( is however an affine combination of the three points, as their affine hull is the entire plane.)

In convex geometry, a convex combination is a linear combination of points (which can be vectors, scalars, or more generally points in an affine space) where all coefficients are non-negative and sum to 1.[1]

More formally, given a finite number of points in a real vector space, a convex combination of these points is a point of the form

where the real numbers satisfy and [1]

As a particular example, every convex combination of two points lies on the line segment between the points.[1]

A set is convex if it contains all convex combinations of its points. The convex hull of a given set of points is identical to the set of all their convex combinations.[1]

There exist subsets of a vector space that are not closed under linear combinations but are closed under convex combinations. For example, the interval is convex but generates the real-number line under linear combinations.

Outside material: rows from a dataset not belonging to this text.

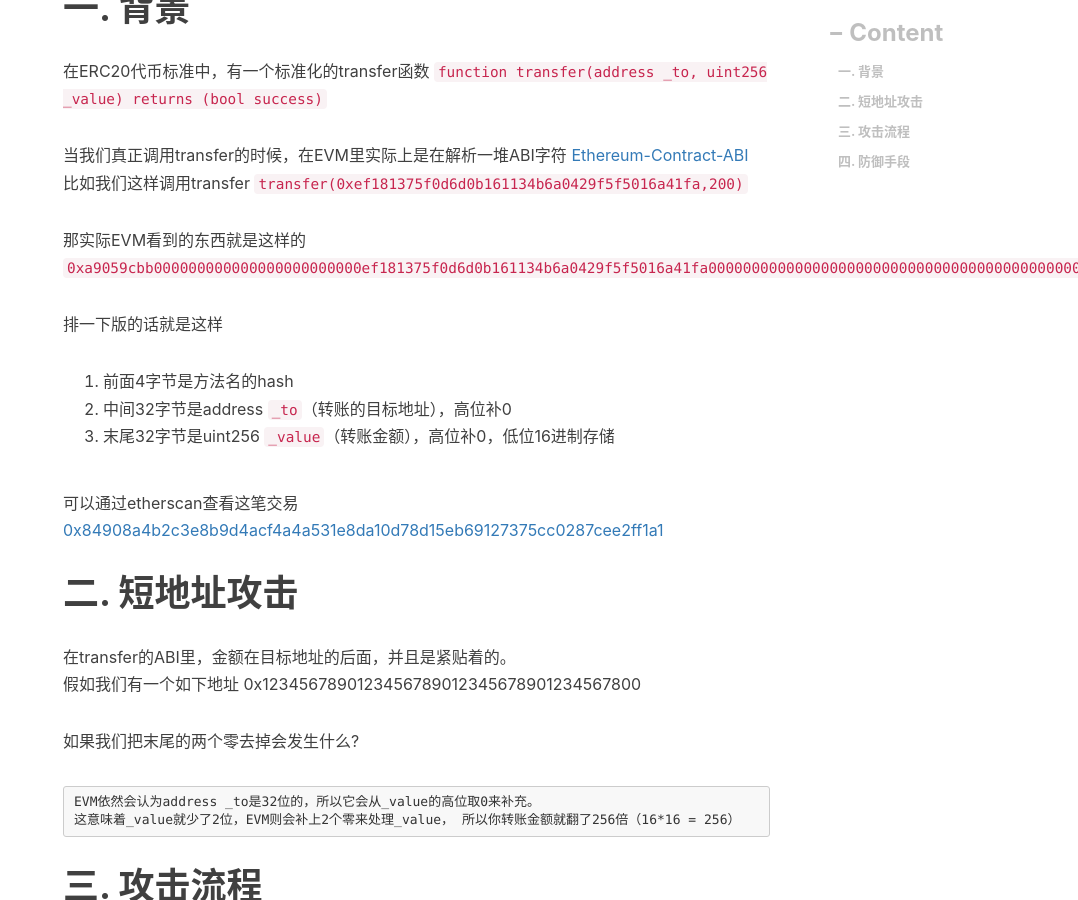
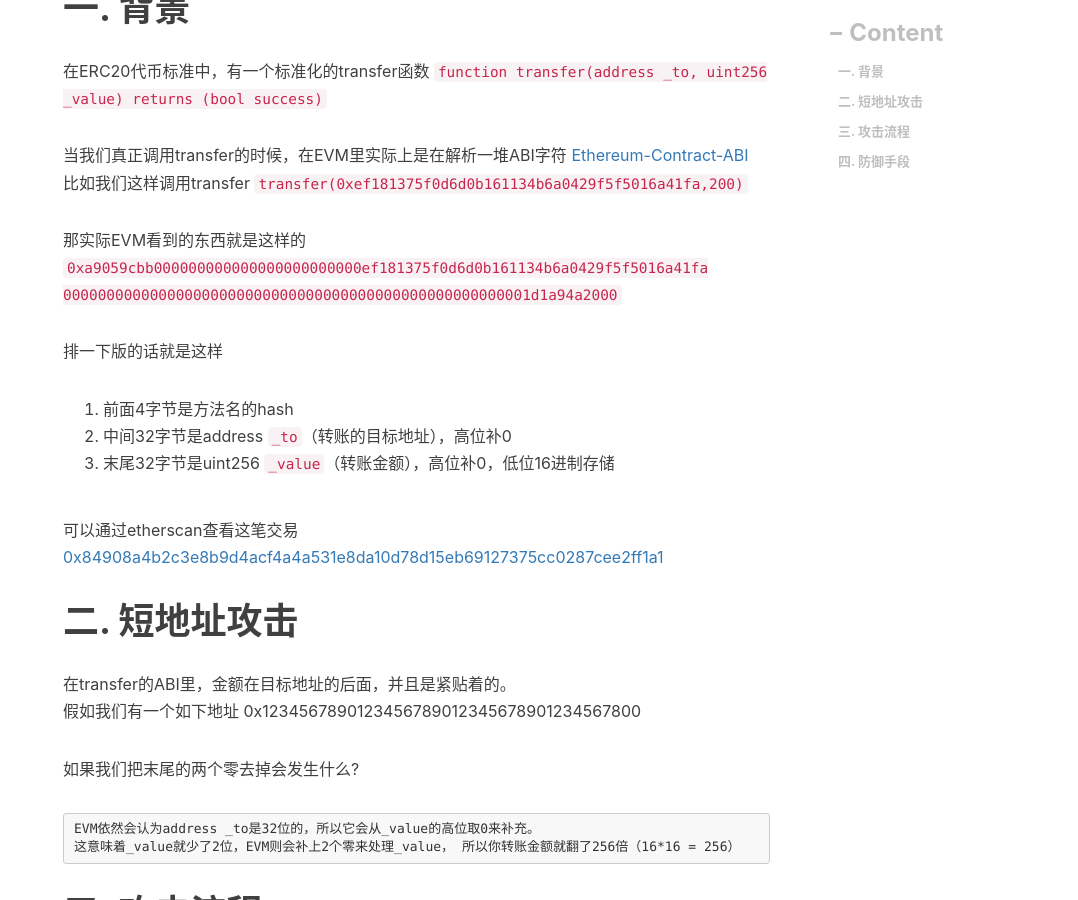
Before and after one commit to engru/chenguolin.github.io, a Jekyll site: the page built from _posts/2018-11-06-【Ethereum-2】短地址攻击.md, in a window 1280 px wide and 900 px high, scrolled down 518 px. Shown: the whole window, without its empty margins (202-1280 px from the left). Built offline with Jekyll 4.4.1, drawn with Linux system fonts in a browser that asks for light colours; nearby versions of some CDN libraries; comment, search, counter and statistics services are not loaded.

Commit message:
Update 2018-11-06-【Ethereum-2】短地址攻击.md

```diff
--- a/_posts/2018-11-06-【Ethereum-2】短地址攻击.md
+++ b/_posts/2018-11-06-【Ethereum-2】短地址攻击.md
@@ -12,7 +12,8 @@ tags:          #标签
 当我们真正调用transfer的时候，在EVM里实际上是在解析一堆ABI字符 [Ethereum-Contract-ABI](https://github.com/ethereum/wiki/wiki/Ethereum-Contract-ABI)
 比如我们这样调用transfer `transfer(0xef181375f0d6d0b161134b6a0429f5f5016a41fa,200)`
 
-那实际EVM看到的东西就是这样的 `0xa9059cbb000000000000000000000000ef181375f0d6d0b161134b6a0429f5f5016a41fa000000000000000000000000000000000000000000000000000001d1a94a2000`
+那实际EVM看到的东西就是这样的 `0xa9059cbb000000000000000000000000ef181375f0d6d0b161134b6a0429f5f5016a41fa
+000000000000000000000000000000000000000000000000000001d1a94a2000`
 
 排一下版的话就是这样
 1. 前面4字节是方法名的hash
```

Another example is the convex set of probability distributions, as linear combinations preserve neither nonnegativity nor affinity (i.e., having total integral one).

Other objects[edit]

Related constructions[edit]

  • A conical combination is a linear combination with nonnegative coefficients. When a point is to be used as the reference origin for defining displacement vectors, then is a convex combination of points if and only if the zero displacement is a non-trivial conical combination of their respective displacement vectors relative to .
  • Weighted means are functionally the same as convex combinations, but they use a different notation. The coefficients (weights) in a weighted mean are not required to sum to 1; instead the weighted linear combination is explicitly divided by the count of the weights.
  • Affine combinations are like convex combinations, but the coefficients are not required to be non-negative. Hence affine combinations are defined in vector spaces over any field.

See also[edit]

References[edit]

  1. ^ a b c d Rockafellar, R. Tyrrell (1970), Convex Analysis, Princeton Mathematical Series, 28, Princeton University Press, Princeton, N.J., pp. 11–12, MR 0274683